ACTIVITY
The word "bigint" marks the lines to keep; find each one in the data and copy it.

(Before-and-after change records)
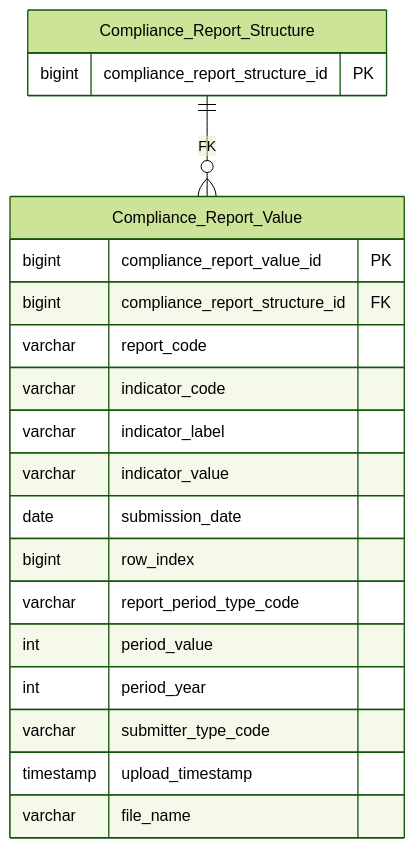
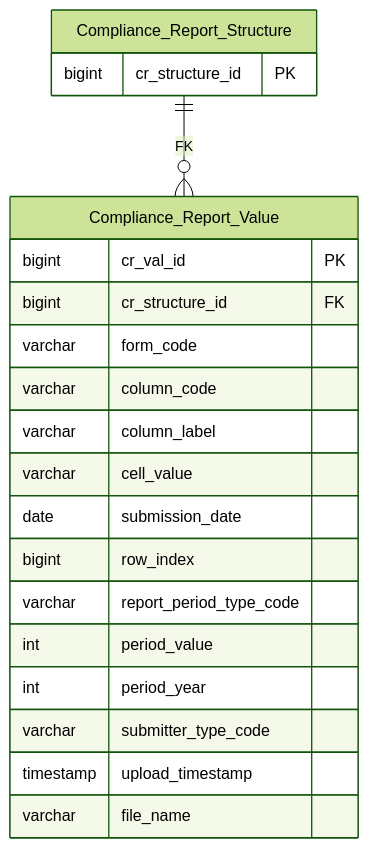
The second of 2 diagrams in DataModel/working/Atomic/hld/TMS_HLD_Tier2.md (linhlvit/ubck_atomic_design), drawn with Mermaid (forest theme) before and after one commit. The commit also changed other lines of this file and 17 other files, not shown here.

````diff
--- a/DataModel/working/Atomic/hld/TMS_HLD_Tier2.md
+++ b/DataModel/working/Atomic/hld/TMS_HLD_Tier2.md
@@ -49,24 +47,24 @@
 ```mermaid
 erDiagram
     Compliance_Report_Structure {
-        bigint compliance_report_structure_id PK
+        bigint cr_structure_id PK
     }
     Compliance_Report_Value {
-        bigint compliance_report_value_id PK
-        bigint compliance_report_structure_id FK
-        varchar report_code
-        varchar indicator_code
-        varchar indicator_label
-        varchar indicator_value
+        bigint cr_val_id PK
+        bigint cr_structure_id FK
+        varchar form_code
+        varchar column_code
+        varchar column_label
+        varchar cell_value
         date submission_date
         bigint row_index
         varchar report_period_type_code
         int period_value
         int period_year
         varchar submitter_type_code
         timestamp upload_timestamp
         varchar file_name
     }
 
     Compliance_Report_Structure ||--o{ Compliance_Report_Value : "FK"
 ```
````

WRITTEN SOLUTION
-        bigint compliance_report_structure_id PK
+        bigint cr_structure_id PK
-        bigint compliance_report_value_id PK
-        bigint compliance_report_structure_id FK
+        bigint cr_val_id PK
+        bigint cr_structure_id FK
         bigint row_index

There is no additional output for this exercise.